Mia and her parents immigrated from China (it’s the early 90s) and life in the U.S. isn’t what they imagined when they left behind everything they knew in China.
Mia’s parents (including her engineer mother) have worked multiple low-paying, back-breaking jobs, but things seem to be looking up when they land a job managing the Calivista Motel in southern California.
Not only is the money reasonably good, but they get free rent living in the hotel. And Mia gets to run the front desk, even though she’s only ten (because it takes all of her parents’ time to clean the rooms). What could be better?
A lot, it turns out.
The owner, Mr. Yao, seems to have a heart made of stone and he’ll take any chance to dock her parents’ pay (the industrial washer breaks their first week? Their fault, naturally, so they’ll need to pay for it).
And if he finds out that they’re letting other immigrants stay a few nights for free in empty rooms?
Well, it won’t be pretty, let’s just say that.
And as if working an adult job isn’t enough, Mia is also trying to make friends at school and learn to be a great writer. Which is doubly hard when her mom is convinced she’ll never be a good writer since English isn’t her first language and she ought to just stick to math.
I LOVED Front Desk.
I thought Mia was such a strong character – she was smart and capable, but also acted like a ten-year-old most of the time.
And the supporting characters – her parents, the kids at her school, the immigrants who came to find temporary shelter in the hotel, the family they left behind in China – were all brimming with life and made the whole story feel rich and real.
Front Desk is also fairly heartbreaking. It’s so painful to watch her parents work themselves to the bone with no real hope of ever getting ahead and to see other families struggling to make it in a foreign country.
And attending elementary school isn’t a walk in the park either. She’s made fun of because her clothing is all secondhand and her desire to be a writer sometimes seems so impossible when English isn’t her first language and her mom is so certain she’ll fail.
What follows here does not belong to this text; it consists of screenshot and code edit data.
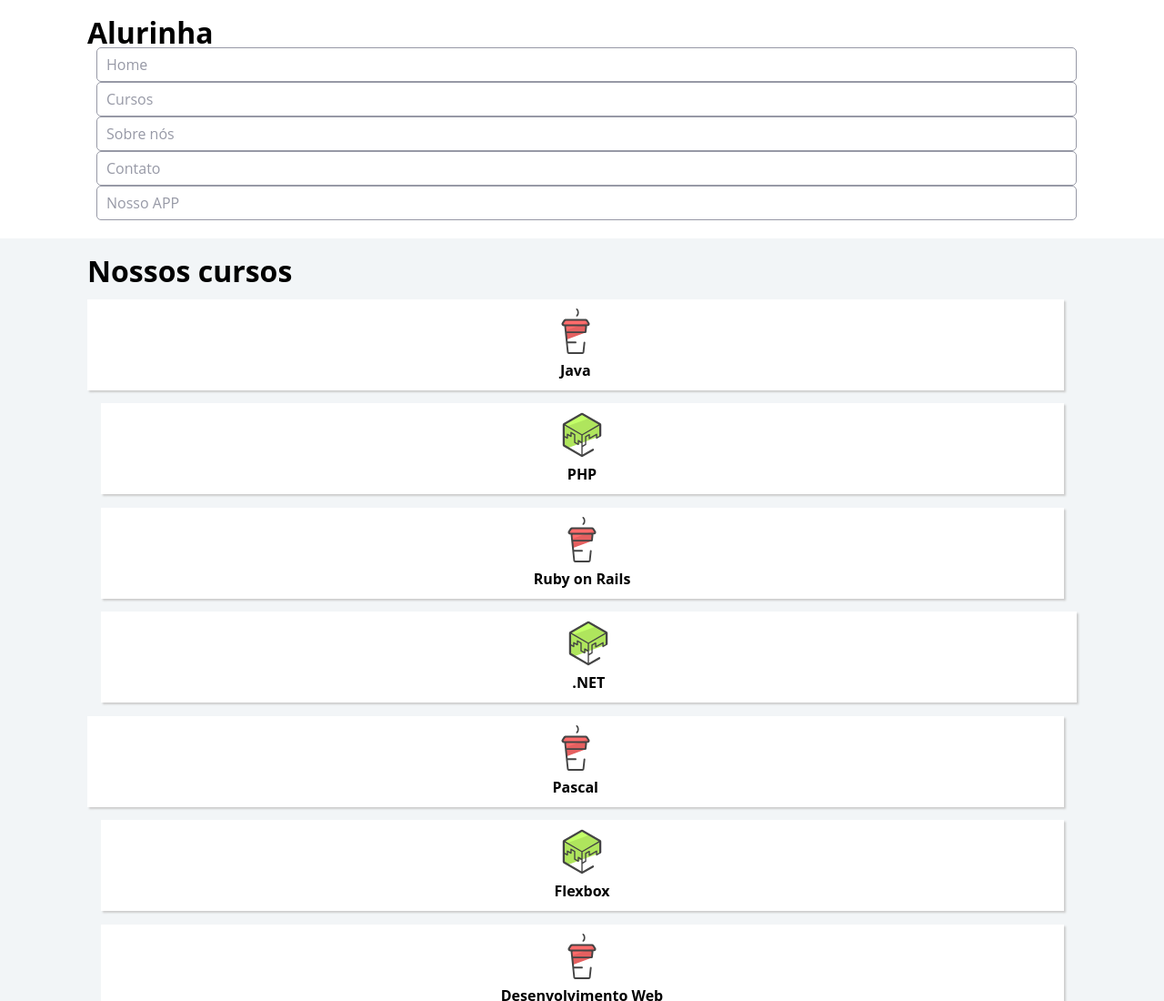
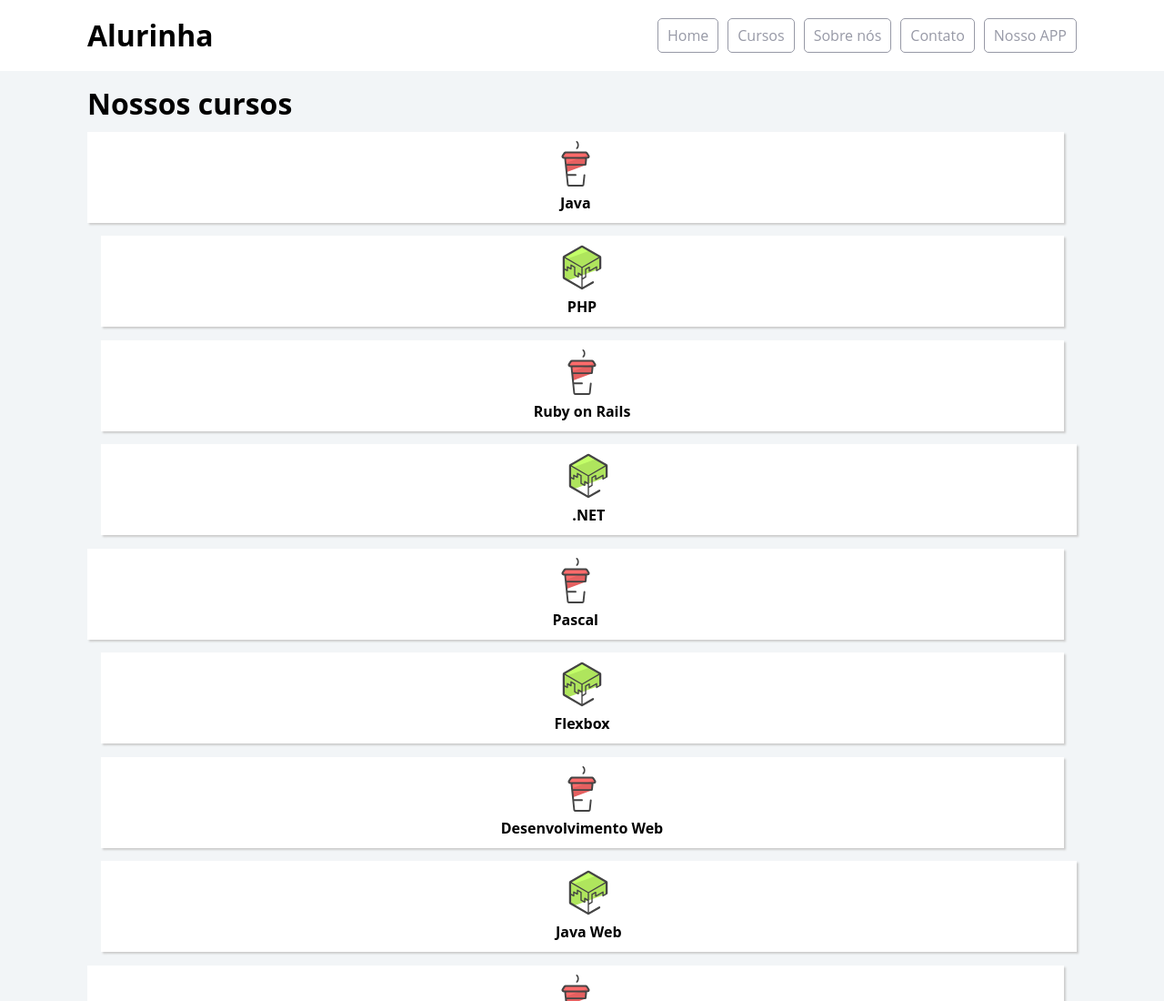
Before and after one commit to Frankkson/Alura_DigitALLONE_Flexbox, a plain HTML site: page index.html in a window 1280 px wide. Shown: the top 1100 px of the page at 91% size. Drawn offline with Linux system fonts and the light colour scheme.

Commit message:
Correção do cabeçalho

```diff
--- a/css/style.css
+++ b/css/style.css
@@ -12,6 +12,12 @@ body {
 
 	background-color: #FFF;
 	padding: 20px 0;
+}
+
+.cabecalhoPrincipal .container {
+	display: flex;
+	justify-content: space-between;
+	align-items: center;
 }
 
 .cabecalhoPrincipal-titulo {
@@ -235,6 +241,7 @@ body {
 	}
 
 	.cabecalhoPrincipal-nav {
+		display: flex;
 		width: auto;
 	}
 
```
It’s also funny and sweet and hopeful. I loved every page of it and I can’t wait to read it with my girls in another year or two.
Front Desk is also based on Kelly Yang’s own experiences growing up as a young Chinese immigrant in California, helping her parents run motels (she went on to attend college at THIRTEEN and graduated from UC Berkeley and then Harvard Law). The note at the end of the book about her own experiences and the experiences of other immigrants was the perfect
I finished this book on the airplane on my way to Mom 2.0 and when I met Gretchen Rubin and she asked what I was reading (a sure way to make sure I can’t stop talking for a solid 5 minutes), I raved about this book and told her that probably one of her three children’s lit book clubs should definitely read it.
And I’m going to say the same to you – you should DEFINITELY read it.